» **REQUIRED ACTION**
Exactly as they stand, the data below are to be printed again.

- - - -

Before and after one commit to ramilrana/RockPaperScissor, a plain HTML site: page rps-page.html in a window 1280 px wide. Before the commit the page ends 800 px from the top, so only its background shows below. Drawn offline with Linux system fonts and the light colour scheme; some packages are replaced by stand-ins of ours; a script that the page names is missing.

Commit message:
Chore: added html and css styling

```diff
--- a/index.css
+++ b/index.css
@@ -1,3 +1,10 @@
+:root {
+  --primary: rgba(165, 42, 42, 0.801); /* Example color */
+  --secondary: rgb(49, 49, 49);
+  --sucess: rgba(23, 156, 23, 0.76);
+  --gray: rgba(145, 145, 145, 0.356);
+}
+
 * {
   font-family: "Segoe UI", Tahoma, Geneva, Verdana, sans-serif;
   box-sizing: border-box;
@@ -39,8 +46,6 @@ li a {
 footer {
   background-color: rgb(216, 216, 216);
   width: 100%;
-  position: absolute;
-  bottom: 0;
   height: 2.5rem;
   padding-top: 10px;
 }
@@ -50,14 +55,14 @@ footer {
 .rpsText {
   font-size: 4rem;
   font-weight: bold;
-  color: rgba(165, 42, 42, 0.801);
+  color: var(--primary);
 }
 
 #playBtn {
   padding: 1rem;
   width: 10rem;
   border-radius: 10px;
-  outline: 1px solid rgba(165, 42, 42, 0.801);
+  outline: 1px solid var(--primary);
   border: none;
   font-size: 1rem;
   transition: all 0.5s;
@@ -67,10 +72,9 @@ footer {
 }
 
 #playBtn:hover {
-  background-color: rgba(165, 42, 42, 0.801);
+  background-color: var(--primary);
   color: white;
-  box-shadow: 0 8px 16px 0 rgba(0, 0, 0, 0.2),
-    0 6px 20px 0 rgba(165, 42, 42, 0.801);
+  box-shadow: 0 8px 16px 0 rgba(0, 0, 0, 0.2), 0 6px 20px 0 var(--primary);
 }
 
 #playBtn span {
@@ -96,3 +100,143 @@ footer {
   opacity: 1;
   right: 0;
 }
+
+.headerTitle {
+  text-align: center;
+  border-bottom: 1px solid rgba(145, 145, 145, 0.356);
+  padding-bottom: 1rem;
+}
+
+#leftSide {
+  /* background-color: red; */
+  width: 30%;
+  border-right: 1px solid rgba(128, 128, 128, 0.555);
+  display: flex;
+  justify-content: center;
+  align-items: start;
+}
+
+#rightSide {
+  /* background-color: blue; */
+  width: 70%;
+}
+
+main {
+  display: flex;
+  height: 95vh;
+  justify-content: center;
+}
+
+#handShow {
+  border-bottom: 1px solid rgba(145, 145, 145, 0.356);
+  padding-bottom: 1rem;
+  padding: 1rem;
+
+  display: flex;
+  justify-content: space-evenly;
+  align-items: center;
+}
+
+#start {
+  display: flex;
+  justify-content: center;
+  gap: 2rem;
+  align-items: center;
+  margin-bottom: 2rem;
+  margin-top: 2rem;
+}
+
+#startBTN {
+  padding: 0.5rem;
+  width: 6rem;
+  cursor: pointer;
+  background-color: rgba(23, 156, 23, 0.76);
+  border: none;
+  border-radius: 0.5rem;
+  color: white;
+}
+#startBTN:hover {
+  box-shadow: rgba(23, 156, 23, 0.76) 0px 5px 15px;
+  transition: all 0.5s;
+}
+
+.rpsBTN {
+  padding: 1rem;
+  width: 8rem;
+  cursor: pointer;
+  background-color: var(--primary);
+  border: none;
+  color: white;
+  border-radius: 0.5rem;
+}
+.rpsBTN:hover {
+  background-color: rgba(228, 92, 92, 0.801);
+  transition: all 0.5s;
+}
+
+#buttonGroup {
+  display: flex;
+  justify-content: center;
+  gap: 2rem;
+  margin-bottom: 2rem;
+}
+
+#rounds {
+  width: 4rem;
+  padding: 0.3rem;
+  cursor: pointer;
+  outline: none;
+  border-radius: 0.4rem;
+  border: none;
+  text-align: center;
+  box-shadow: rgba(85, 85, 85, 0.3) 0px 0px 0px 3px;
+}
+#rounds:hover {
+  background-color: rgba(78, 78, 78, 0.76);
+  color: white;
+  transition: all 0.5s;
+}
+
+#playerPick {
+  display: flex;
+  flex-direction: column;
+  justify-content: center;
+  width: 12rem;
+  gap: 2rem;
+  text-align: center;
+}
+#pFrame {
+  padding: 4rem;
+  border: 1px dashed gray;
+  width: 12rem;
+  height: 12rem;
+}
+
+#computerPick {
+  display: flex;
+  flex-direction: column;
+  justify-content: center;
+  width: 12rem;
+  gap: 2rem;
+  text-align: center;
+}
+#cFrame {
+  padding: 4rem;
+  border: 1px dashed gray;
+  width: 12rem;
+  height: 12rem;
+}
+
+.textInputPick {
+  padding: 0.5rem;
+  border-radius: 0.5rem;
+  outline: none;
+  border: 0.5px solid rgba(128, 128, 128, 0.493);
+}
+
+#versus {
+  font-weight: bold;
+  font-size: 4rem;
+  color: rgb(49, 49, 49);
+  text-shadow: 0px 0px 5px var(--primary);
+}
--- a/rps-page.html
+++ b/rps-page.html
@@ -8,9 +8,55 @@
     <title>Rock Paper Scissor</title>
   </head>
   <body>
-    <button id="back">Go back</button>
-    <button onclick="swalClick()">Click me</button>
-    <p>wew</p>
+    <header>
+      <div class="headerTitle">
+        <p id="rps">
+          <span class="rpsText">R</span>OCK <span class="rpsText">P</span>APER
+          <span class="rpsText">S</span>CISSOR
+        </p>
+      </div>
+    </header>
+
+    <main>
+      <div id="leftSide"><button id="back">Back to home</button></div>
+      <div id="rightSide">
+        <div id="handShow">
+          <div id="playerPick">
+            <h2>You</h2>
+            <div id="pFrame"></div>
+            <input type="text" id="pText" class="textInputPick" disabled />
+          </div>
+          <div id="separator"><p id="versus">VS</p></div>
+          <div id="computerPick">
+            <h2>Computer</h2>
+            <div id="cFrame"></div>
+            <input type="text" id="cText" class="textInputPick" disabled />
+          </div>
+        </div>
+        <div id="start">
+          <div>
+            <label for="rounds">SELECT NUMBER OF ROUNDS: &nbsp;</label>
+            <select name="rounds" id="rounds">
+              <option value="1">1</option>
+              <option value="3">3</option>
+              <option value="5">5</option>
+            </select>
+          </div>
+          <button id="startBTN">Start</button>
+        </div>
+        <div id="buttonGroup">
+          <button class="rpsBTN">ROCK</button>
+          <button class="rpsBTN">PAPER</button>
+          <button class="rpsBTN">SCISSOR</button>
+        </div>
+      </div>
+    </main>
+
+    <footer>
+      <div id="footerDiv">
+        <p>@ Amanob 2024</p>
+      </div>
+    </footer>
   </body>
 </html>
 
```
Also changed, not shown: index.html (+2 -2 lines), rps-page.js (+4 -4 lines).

- - - -

» **RESULT OF THE EXERCISE**
Before and after one commit to ramilrana/RockPaperScissor, a plain HTML site: page rps-page.html in a window 1280 px wide. Before the commit the page ends 800 px from the top, so only its background shows below. Drawn offline with Linux system fonts and the light colour scheme; some packages are replaced by stand-ins of ours; a script that the page names is missing.

Commit message:
Chore: added html and css styling

```diff
--- a/index.css
+++ b/index.css
@@ -1,3 +1,10 @@
+:root {
+  --primary: rgba(165, 42, 42, 0.801); /* Example color */
+  --secondary: rgb(49, 49, 49);
+  --sucess: rgba(23, 156, 23, 0.76);
+  --gray: rgba(145, 145, 145, 0.356);
+}
+
 * {
   font-family: "Segoe UI", Tahoma, Geneva, Verdana, sans-serif;
   box-sizing: border-box;
@@ -39,8 +46,6 @@ li a {
 footer {
   background-color: rgb(216, 216, 216);
   width: 100%;
-  position: absolute;
-  bottom: 0;
   height: 2.5rem;
   padding-top: 10px;
 }
@@ -50,14 +55,14 @@ footer {
 .rpsText {
   font-size: 4rem;
   font-weight: bold;
-  color: rgba(165, 42, 42, 0.801);
+  color: var(--primary);
 }
 
 #playBtn {
   padding: 1rem;
   width: 10rem;
   border-radius: 10px;
-  outline: 1px solid rgba(165, 42, 42, 0.801);
+  outline: 1px solid var(--primary);
   border: none;
   font-size: 1rem;
   transition: all 0.5s;
@@ -67,10 +72,9 @@ footer {
 }
 
 #playBtn:hover {
-  background-color: rgba(165, 42, 42, 0.801);
+  background-color: var(--primary);
   color: white;
-  box-shadow: 0 8px 16px 0 rgba(0, 0, 0, 0.2),
-    0 6px 20px 0 rgba(165, 42, 42, 0.801);
+  box-shadow: 0 8px 16px 0 rgba(0, 0, 0, 0.2), 0 6px 20px 0 var(--primary);
 }
 
 #playBtn span {
@@ -96,3 +100,143 @@ footer {
   opacity: 1;
   right: 0;
 }
+
+.headerTitle {
+  text-align: center;
+  border-bottom: 1px solid rgba(145, 145, 145, 0.356);
+  padding-bottom: 1rem;
+}
+
+#leftSide {
+  /* background-color: red; */
+  width: 30%;
+  border-right: 1px solid rgba(128, 128, 128, 0.555);
+  display: flex;
+  justify-content: center;
+  align-items: start;
+}
+
+#rightSide {
+  /* background-color: blue; */
+  width: 70%;
+}
+
+main {
+  display: flex;
+  height: 95vh;
+  justify-content: center;
+}
+
+#handShow {
+  border-bottom: 1px solid rgba(145, 145, 145, 0.356);
+  padding-bottom: 1rem;
+  padding: 1rem;
+
+  display: flex;
+  justify-content: space-evenly;
+  align-items: center;
+}
+
+#start {
+  display: flex;
+  justify-content: center;
+  gap: 2rem;
+  align-items: center;
+  margin-bottom: 2rem;
+  margin-top: 2rem;
+}
+
+#startBTN {
+  padding: 0.5rem;
+  width: 6rem;
+  cursor: pointer;
+  background-color: rgba(23, 156, 23, 0.76);
+  border: none;
+  border-radius: 0.5rem;
+  color: white;
+}
+#startBTN:hover {
+  box-shadow: rgba(23, 156, 23, 0.76) 0px 5px 15px;
+  transition: all 0.5s;
+}
+
+.rpsBTN {
+  padding: 1rem;
+  width: 8rem;
+  cursor: pointer;
+  background-color: var(--primary);
+  border: none;
+  color: white;
+  border-radius: 0.5rem;
+}
+.rpsBTN:hover {
+  background-color: rgba(228, 92, 92, 0.801);
+  transition: all 0.5s;
+}
+
+#buttonGroup {
+  display: flex;
+  justify-content: center;
+  gap: 2rem;
+  margin-bottom: 2rem;
+}
+
+#rounds {
+  width: 4rem;
+  padding: 0.3rem;
+  cursor: pointer;
+  outline: none;
+  border-radius: 0.4rem;
+  border: none;
+  text-align: center;
+  box-shadow: rgba(85, 85, 85, 0.3) 0px 0px 0px 3px;
+}
+#rounds:hover {
+  background-color: rgba(78, 78, 78, 0.76);
+  color: white;
+  transition: all 0.5s;
+}
+
+#playerPick {
+  display: flex;
+  flex-direction: column;
+  justify-content: center;
+  width: 12rem;
+  gap: 2rem;
+  text-align: center;
+}
+#pFrame {
+  padding: 4rem;
+  border: 1px dashed gray;
+  width: 12rem;
+  height: 12rem;
+}
+
+#computerPick {
+  display: flex;
+  flex-direction: column;
+  justify-content: center;
+  width: 12rem;
+  gap: 2rem;
+  text-align: center;
+}
+#cFrame {
+  padding: 4rem;
+  border: 1px dashed gray;
+  width: 12rem;
+  height: 12rem;
+}
+
+.textInputPick {
+  padding: 0.5rem;
+  border-radius: 0.5rem;
+  outline: none;
+  border: 0.5px solid rgba(128, 128, 128, 0.493);
+}
+
+#versus {
+  font-weight: bold;
+  font-size: 4rem;
+  color: rgb(49, 49, 49);
+  text-shadow: 0px 0px 5px var(--primary);
+}
--- a/rps-page.html
+++ b/rps-page.html
@@ -8,9 +8,55 @@
     <title>Rock Paper Scissor</title>
   </head>
   <body>
-    <button id="back">Go back</button>
-    <button onclick="swalClick()">Click me</button>
-    <p>wew</p>
+    <header>
+      <div class="headerTitle">
+        <p id="rps">
+          <span class="rpsText">R</span>OCK <span class="rpsText">P</span>APER
+          <span class="rpsText">S</span>CISSOR
+        </p>
+      </div>
+    </header>
+
+    <main>
+      <div id="leftSide"><button id="back">Back to home</button></div>
+      <div id="rightSide">
+        <div id="handShow">
+          <div id="playerPick">
+            <h2>You</h2>
+            <div id="pFrame"></div>
+            <input type="text" id="pText" class="textInputPick" disabled />
+          </div>
+          <div id="separator"><p id="versus">VS</p></div>
+          <div id="computerPick">
+            <h2>Computer</h2>
+            <div id="cFrame"></div>
+            <input type="text" id="cText" class="textInputPick" disabled />
+          </div>
+        </div>
+        <div id="start">
+          <div>
+            <label for="rounds">SELECT NUMBER OF ROUNDS: &nbsp;</label>
+            <select name="rounds" id="rounds">
+              <option value="1">1</option>
+              <option value="3">3</option>
+              <option value="5">5</option>
+            </select>
+          </div>
+          <button id="startBTN">Start</button>
+        </div>
+        <div id="buttonGroup">
+          <button class="rpsBTN">ROCK</button>
+          <button class="rpsBTN">PAPER</button>
+          <button class="rpsBTN">SCISSOR</button>
+        </div>
+      </div>
+    </main>
+
+    <footer>
+      <div id="footerDiv">
+        <p>@ Amanob 2024</p>
+      </div>
+    </footer>
   </body>
 </html>
 
```
Also changed, not shown: index.html (+2 -2 lines), rps-page.js (+4 -4 lines).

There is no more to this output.